What has Mathew Elliott to fear from a second referendum? The decision to reverse Brexit now appears to be the wish of the majority. He presents no arguments and offers no alternatives that will mitigate the withdrawal of trade with our largest trading partner, with the resultant loss of status, financial strength and political influence in this increasingly dangerous world.
Every five years or less, the Great British Electorate (GBE) – or at least a reasonable proportion of it – votes for a new Parliament. At that time it is, presumably, reasonable for people to change their minds from the last time and change their vote. That is why there is more than one party in the country and why our government changes from time to time. The moral is: cock it up and you are out. Why should a referendum be any different?
Why should the GBE be bound by a decision taken at one point in time, which, after the passage of time, may seem to be questionably binding? Setting aside arguments on the veracity of pro-Brexit arguments as well as Remain arguments, when the final agreement between the UK and the 27 EU countries has been reached, the situation could be wildly different from that fondly imagined by either camp when they cast their votes in the referendum. Are they to be denied their democratic right to decide if this is what they want?
My personal faith in the ability of the GBE to make a reasoned and intelligent decision based upon facts and assessment has been seriously shaken by the results of referendum number one, but that does not mean that second referendum will have no value.
Referendums are a picture of a moment in time, times change, opinions change facts and even reality change – should democracy not reflect that? Should democracy not be permitted its opportunity to give the people a voice?
The best route to resolve the current situation is to suspend Brexit and negotiate terms for the UK’s continued membership of the EU. New measures to restrict mobility of labour and to constrain the ECJ would provide the basis for a genuine choice and a rational excuse for second referendum.
We should not lose sight of the fact that only 37 per cent of the electorate voted to leave – it is hardly surprising that the nation remains so divided. However, if new terms can be negotiated then Parliament may decide to abandon Brexit and that a second referendum is not required, and they can then get on with running the country.
There is no obvious way out of the chaos caused by the EU referendum. However, one thing is painfully clear: another vote in the form of second simplistic referendum will add nothing to the debate, and would almost certainly further fuel the discontent which is tearing our society apart.
There is no reason to believe that those with entrenched views on EU membership will be influenced by any amount of rational debate, and there is every chance that campaigning up to the vote would be even more unpleasant and dishonest than the first time round.
The priority now is to rebuild British society to be fit to face the challenges of the modern world. Tolerance and understanding have always been important; now they are vital.

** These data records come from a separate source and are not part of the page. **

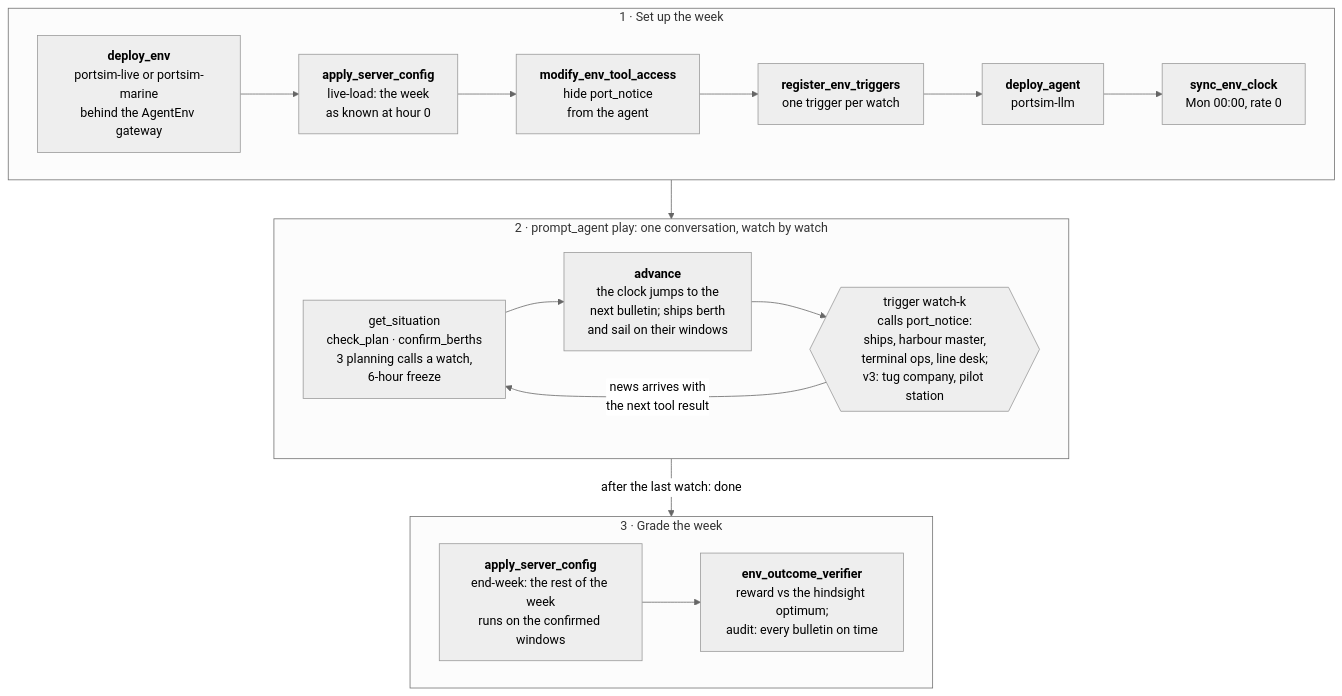
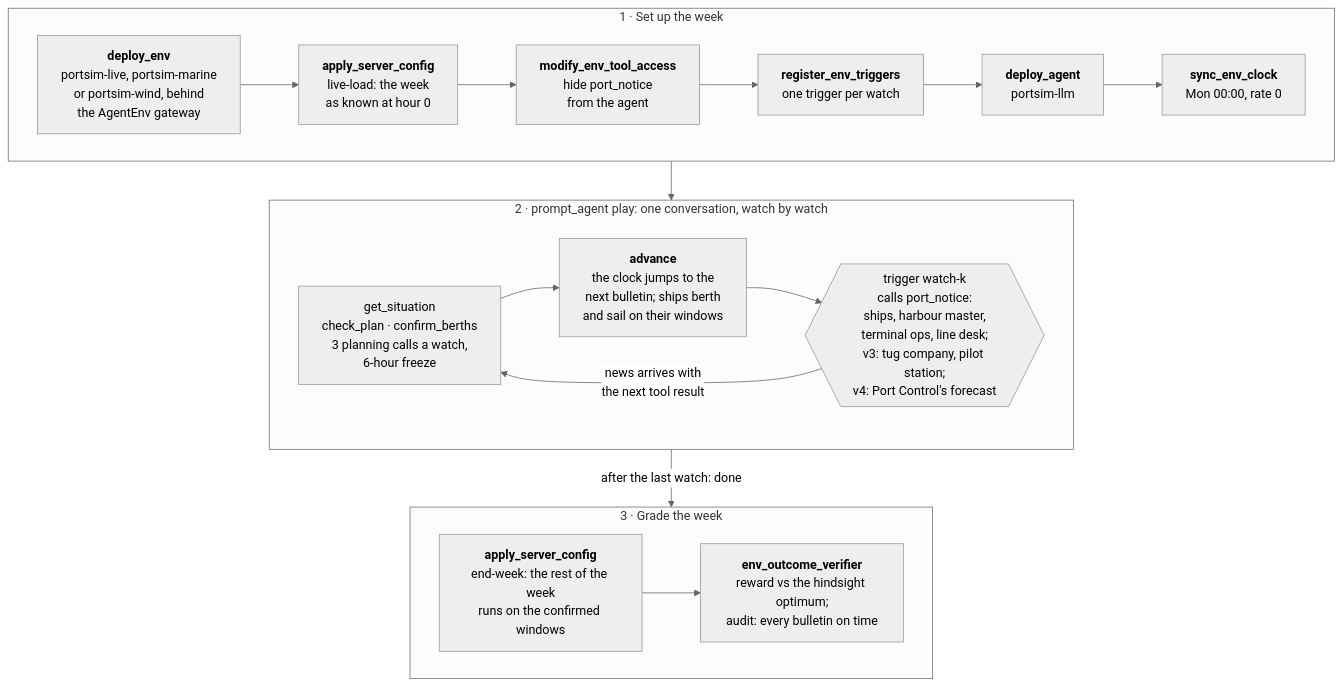
The diagram in README.md (earakely-scale/agentenv-portsim-plugin), drawn with Mermaid (neutral theme) before and after one commit. The commit also changed other lines of this file and 56 other files, not shown here.

First line of the commit message:
feat: real Barcelona wind and forecasts in the live port (#22)

````diff
--- a/README.md
+++ b/README.md
@@ -17,16 +17,16 @@
 ```mermaid
 flowchart TD
   subgraph setup["1 · Set up the week"]
     direction LR
-    deploy["<b>deploy_env</b><br/>portsim-live or portsim-marine<br/>behind the AgentEnv gateway"] --> load["<b>apply_server_config</b><br/>live-load: the week<br/>as known at hour 0"] --> hide["<b>modify_env_tool_access</b><br/>hide port_notice<br/>from the agent"] --> watches["<b>register_env_triggers</b><br/>one trigger per watch"] --> agent["<b>deploy_agent</b><br/>portsim-llm"] --> clock["<b>sync_env_clock</b><br/>Mon 00:00, rate 0"]
+    deploy["<b>deploy_env</b><br/>portsim-live, portsim-marine<br/>or portsim-wind, behind<br/>the AgentEnv gateway"] --> load["<b>apply_server_config</b><br/>live-load: the week<br/>as known at hour 0"] --> hide["<b>modify_env_tool_access</b><br/>hide port_notice<br/>from the agent"] --> watches["<b>register_env_triggers</b><br/>one trigger per watch"] --> agent["<b>deploy_agent</b><br/>portsim-llm"] --> clock["<b>sync_env_clock</b><br/>Mon 00:00, rate 0"]
   end
   subgraph play["2 · prompt_agent play: one conversation, watch by watch"]
     direction LR
-    plan["get_situation<br/>check_plan · confirm_berths<br/>3 planning calls a watch,<br/>6-hour freeze"] --> advance["<b>advance</b><br/>the clock jumps to the<br/>next bulletin; ships berth<br/>and sail on their windows"] --> trigger{{"trigger watch-k<br/>calls port_notice:<br/>ships, harbour master,<br/>terminal ops, line desk;<br/>v3: tug company, pilot station"}} -->|"news arrives with<br/>the next tool result"| plan
+    plan["get_situation<br/>check_plan · confirm_berths<br/>3 planning calls a watch,<br/>6-hour freeze"] --> advance["<b>advance</b><br/>the clock jumps to the<br/>next bulletin; ships berth<br/>and sail on their windows"] --> trigger{{"trigger watch-k<br/>calls port_notice:<br/>ships, harbour master,<br/>terminal ops, line desk;<br/>v3: tug company, pilot station;<br/>v4: Port Control's forecast"}} -->|"news arrives with<br/>the next tool result"| plan
   end
   subgraph finish["3 · Grade the week"]
     direction LR
     endweek["<b>apply_server_config</b><br/>end-week: the rest of the week<br/>runs on the confirmed windows"] --> grade["<b>env_outcome_verifier</b><br/>reward vs the hindsight optimum;<br/>audit: every bulletin on time"]
   end
   setup --> play -->|"after the last watch: done"| finish
 ```
````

Divisive votes will not achieve this.
If 80 per cent of US citizens believe in net neutrality, then surely there’s a clear opportunity for the Democrats to declare an intention to reverse this iniquitous decision as soon as the electorate gives them power to do so.
The true meaning of Christmas
I am wondering if at this moment, Patrick Cosgrove is, like me, busily writing a letter to The Independent querying whether or not we are supposed to take the article “Festive Flair” in the Sunday edition seriously. His letters so often reflect what I am thinking.
The true meaning of Christmas really has been lost if it has become reduced to creating a table decorated with gold cutlery, matt-gold salad servers, copper place mats and other such ludicrously expensive items, so that one’s guests are unable to resist Instagramming it “before the food is out of the oven”.